There were no immediate reports of any deaths or injuries, but the intensity of the fires and the extreme weather conditions earlier in the year have prompted anguished debate among some Swedes who have described the conflagrations in apocalyptic terms and linked them to global warming.
“It’s very, very dry in most of Sweden,” Jonas Olsson, a hydrologist at the Swedish Meteorological and Hydrological Institute, said Thursday. “The flows in the rivers and lakes are exceptionally low, except in the very northern part of the country. We have water shortages.”
Rainfall was only around a seventh of the normal amount — the lowest since record-keeping began in the late 19th century, he said.
“It has been a very strange year,” Olsson added, referring to the swing from thick snow in winter, to a sudden warming in May to “very big” spring floods. “Surely, it’s an unusual situation. It is in line with what we would expect from a global warming perspective that we would see these extremes.”
Last year, parts of Europe sweltered under a heat wave that residents in France, Italy, and Spain called “Lucifer.” Deadly fires swept Portugal and Spain. But unusually this year, fires have consumed forests and moorland in huge swathes of land in parts of Europe that are much less accustomed to them.
The Swedish newspaper Dagens Nyheter said that some 49 fires were burning in many parts of the country, including in central counties and in Swedish Lapland, inside the Arctic Circle, threatening forests near the tourist center of Jokkmokk.
In Dalarna County, 100 firefighters and military personnel were battling two blazes with the help of helicopters, said Johan Szymanski, a rescue leader with a local fire brigade there. One blaze near Salen, in the middle of the county, covered more than 1,200 acres. A second fire in the north is about 4 miles long and 3.7 miles wide.
That blaze was in a military zone where artillery is tested, which presented added challenges.
“There’s a lot of ammunition in the terrain that can explode in the fire, but we can’t access it,” Szymanski said. “We have to be 800 meters away from the dangerous areas. So it’s very hard to get into the area to put out the fire.”
“Right now, we are holding three of four firewalls,” he added. “But it is growing a bit every day.”
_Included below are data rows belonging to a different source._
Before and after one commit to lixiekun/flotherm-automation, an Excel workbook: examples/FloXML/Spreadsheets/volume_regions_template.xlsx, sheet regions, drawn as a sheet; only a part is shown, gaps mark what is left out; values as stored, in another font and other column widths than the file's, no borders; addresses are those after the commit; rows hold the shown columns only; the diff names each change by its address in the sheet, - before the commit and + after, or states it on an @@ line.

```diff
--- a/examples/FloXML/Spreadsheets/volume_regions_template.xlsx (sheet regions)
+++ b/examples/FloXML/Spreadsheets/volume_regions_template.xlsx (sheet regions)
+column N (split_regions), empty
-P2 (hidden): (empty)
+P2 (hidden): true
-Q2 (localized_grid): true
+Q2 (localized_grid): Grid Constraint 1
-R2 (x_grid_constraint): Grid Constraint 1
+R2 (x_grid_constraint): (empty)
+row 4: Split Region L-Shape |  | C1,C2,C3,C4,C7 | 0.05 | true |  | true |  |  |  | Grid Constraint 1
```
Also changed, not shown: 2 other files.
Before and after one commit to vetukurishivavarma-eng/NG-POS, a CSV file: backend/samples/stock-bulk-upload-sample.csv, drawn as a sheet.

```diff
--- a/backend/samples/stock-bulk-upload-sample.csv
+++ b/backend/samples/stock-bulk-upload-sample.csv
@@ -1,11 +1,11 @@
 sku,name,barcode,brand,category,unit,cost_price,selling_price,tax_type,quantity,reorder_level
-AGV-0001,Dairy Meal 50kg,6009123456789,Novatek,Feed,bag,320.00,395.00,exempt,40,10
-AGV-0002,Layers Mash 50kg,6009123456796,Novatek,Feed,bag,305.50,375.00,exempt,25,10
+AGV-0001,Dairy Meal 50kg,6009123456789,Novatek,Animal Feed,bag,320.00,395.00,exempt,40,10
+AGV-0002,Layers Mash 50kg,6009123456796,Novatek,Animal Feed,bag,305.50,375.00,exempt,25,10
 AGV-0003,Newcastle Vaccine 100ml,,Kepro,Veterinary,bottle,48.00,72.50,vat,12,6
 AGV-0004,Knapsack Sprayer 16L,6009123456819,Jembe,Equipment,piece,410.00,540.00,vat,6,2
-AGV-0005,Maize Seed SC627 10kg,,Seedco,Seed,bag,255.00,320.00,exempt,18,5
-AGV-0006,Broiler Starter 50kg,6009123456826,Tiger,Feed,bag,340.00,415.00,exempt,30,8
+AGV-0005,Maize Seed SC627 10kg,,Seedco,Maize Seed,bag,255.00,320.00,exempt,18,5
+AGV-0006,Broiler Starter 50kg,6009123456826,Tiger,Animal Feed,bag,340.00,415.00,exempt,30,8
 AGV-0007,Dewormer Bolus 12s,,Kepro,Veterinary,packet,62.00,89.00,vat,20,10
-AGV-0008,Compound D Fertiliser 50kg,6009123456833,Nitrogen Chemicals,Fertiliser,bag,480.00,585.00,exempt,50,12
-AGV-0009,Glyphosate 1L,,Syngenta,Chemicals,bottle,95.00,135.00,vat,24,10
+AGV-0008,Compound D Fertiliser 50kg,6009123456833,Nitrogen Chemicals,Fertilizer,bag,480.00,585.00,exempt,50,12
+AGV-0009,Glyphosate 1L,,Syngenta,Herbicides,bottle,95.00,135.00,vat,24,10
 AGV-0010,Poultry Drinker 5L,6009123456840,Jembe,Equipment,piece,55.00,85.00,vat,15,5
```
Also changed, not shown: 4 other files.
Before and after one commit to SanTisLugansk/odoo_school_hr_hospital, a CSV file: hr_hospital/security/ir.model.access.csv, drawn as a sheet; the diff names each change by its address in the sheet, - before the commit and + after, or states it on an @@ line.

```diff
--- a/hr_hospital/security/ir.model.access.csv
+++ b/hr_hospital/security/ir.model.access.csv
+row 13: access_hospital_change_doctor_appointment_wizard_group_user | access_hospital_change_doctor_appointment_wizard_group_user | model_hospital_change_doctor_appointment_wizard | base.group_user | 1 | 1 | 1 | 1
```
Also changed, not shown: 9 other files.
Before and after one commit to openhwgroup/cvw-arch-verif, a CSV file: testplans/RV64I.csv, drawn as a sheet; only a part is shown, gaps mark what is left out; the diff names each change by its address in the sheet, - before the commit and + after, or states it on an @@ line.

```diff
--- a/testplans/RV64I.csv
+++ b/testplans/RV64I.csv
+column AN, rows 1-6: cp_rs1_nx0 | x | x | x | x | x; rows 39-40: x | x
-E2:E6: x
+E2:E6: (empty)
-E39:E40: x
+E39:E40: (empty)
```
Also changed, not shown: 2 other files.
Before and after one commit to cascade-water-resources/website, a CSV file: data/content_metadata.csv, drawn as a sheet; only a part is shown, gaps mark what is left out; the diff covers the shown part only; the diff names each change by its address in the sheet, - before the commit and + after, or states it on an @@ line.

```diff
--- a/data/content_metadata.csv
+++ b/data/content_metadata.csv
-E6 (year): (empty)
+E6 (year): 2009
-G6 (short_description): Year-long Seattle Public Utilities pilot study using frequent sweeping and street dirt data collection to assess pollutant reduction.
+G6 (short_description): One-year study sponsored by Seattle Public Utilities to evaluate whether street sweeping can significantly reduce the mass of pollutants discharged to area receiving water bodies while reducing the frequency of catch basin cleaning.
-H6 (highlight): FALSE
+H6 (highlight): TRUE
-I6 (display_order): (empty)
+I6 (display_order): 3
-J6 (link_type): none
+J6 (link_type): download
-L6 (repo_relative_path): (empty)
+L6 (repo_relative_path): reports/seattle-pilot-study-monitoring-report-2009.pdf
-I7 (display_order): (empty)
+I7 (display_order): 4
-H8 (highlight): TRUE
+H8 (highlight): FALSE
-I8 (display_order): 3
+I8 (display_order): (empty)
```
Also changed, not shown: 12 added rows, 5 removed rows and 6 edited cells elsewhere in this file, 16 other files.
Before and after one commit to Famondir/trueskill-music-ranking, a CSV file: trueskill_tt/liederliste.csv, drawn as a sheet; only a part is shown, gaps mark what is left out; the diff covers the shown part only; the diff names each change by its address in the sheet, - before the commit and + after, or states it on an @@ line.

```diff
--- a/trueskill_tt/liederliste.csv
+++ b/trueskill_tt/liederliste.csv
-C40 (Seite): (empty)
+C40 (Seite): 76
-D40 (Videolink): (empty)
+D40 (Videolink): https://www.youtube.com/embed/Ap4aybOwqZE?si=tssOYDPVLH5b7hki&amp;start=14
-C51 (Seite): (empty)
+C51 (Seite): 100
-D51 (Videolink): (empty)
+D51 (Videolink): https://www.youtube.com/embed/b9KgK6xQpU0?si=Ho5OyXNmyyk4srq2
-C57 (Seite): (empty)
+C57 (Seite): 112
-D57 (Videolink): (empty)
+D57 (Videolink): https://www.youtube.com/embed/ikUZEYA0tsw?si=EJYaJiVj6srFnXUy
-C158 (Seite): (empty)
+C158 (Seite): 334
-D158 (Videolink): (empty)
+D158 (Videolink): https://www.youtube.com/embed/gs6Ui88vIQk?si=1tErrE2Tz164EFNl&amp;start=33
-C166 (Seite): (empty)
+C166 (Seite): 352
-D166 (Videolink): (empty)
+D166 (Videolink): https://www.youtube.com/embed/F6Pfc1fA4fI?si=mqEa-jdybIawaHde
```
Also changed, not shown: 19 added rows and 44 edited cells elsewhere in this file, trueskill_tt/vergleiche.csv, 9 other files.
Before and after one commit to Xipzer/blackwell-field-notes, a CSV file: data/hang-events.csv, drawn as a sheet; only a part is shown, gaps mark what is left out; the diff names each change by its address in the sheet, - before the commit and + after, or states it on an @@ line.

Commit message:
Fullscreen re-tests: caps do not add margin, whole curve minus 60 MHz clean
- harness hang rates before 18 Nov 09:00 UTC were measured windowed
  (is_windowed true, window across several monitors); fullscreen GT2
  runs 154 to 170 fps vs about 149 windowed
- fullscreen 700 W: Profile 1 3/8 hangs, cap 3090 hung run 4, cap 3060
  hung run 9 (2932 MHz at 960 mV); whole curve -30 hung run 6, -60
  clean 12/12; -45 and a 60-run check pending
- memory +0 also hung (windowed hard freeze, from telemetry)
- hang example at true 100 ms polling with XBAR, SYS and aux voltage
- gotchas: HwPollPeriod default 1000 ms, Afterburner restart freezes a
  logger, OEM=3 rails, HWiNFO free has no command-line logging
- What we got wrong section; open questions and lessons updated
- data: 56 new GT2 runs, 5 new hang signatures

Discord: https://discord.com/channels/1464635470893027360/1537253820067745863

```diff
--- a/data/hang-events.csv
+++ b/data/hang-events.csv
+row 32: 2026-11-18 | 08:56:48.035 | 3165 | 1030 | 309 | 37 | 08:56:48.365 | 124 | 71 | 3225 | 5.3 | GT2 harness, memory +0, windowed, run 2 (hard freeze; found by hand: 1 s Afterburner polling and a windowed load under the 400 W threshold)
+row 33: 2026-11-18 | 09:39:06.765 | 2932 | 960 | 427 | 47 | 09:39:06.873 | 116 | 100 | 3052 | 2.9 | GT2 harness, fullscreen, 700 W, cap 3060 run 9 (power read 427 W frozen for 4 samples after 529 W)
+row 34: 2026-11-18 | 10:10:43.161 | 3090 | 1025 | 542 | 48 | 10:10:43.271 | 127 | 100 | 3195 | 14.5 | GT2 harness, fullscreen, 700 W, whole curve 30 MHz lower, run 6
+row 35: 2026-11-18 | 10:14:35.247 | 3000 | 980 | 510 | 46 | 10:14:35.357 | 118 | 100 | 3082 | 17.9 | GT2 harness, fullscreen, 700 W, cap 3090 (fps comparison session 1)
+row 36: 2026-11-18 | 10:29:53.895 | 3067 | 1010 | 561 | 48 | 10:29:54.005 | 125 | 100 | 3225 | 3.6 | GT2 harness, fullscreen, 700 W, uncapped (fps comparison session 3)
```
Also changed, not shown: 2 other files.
Italy has sent two planes to Sweden to dump water on the blazes, which firefighters said could spread. Norway — which itself was hit by wildfires last week, some of them caused by lightning strikes — has supplied six helicopters to support the effort.